PROBLEM TO WORK ON
Look through the data below and count each line where the word "required" appears. Reply with the count alone.

DATA LISTING
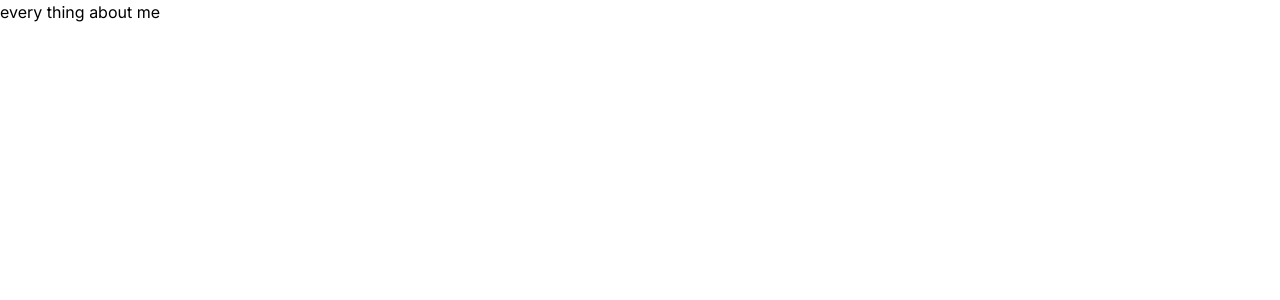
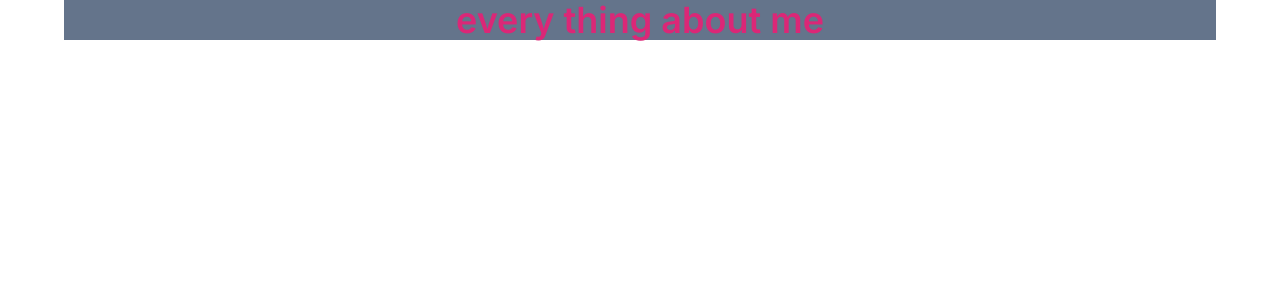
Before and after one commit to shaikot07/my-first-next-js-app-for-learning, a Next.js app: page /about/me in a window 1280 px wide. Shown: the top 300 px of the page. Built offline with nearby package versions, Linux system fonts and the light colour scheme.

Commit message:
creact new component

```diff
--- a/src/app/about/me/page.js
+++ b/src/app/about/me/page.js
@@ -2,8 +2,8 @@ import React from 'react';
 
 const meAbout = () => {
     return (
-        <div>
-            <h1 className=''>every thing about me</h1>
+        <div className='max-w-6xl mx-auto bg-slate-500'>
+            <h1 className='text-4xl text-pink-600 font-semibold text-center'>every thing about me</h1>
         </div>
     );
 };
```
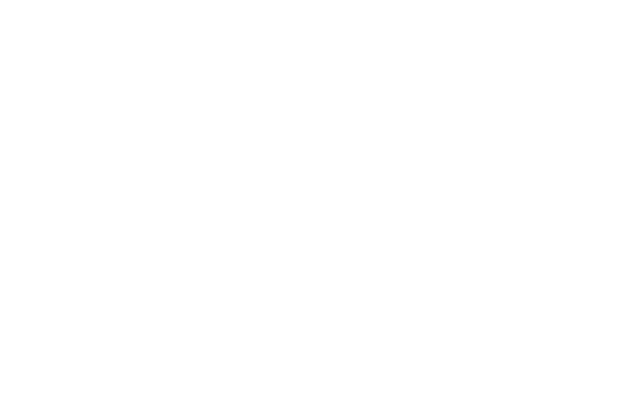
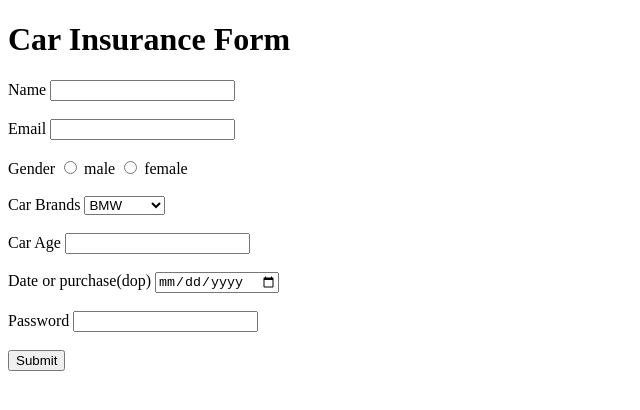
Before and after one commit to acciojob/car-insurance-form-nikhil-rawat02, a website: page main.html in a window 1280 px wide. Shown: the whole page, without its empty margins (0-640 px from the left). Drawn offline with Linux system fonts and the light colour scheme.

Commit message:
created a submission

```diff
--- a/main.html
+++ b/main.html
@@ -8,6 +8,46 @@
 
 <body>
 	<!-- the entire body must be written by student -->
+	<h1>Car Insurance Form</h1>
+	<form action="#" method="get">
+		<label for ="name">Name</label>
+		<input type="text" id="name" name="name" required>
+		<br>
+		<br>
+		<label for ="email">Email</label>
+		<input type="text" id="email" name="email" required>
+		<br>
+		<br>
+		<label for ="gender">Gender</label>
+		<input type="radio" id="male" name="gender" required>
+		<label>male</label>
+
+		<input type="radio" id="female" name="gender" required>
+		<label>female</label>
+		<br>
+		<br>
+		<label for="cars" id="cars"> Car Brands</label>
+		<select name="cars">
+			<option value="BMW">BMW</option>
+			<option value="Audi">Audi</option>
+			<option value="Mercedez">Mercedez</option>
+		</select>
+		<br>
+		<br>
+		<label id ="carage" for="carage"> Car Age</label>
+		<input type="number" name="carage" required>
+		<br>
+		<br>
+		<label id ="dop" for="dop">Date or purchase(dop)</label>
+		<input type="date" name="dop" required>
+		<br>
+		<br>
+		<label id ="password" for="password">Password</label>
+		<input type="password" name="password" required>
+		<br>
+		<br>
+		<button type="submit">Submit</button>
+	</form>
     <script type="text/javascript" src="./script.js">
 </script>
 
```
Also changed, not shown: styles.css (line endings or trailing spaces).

REPLY
7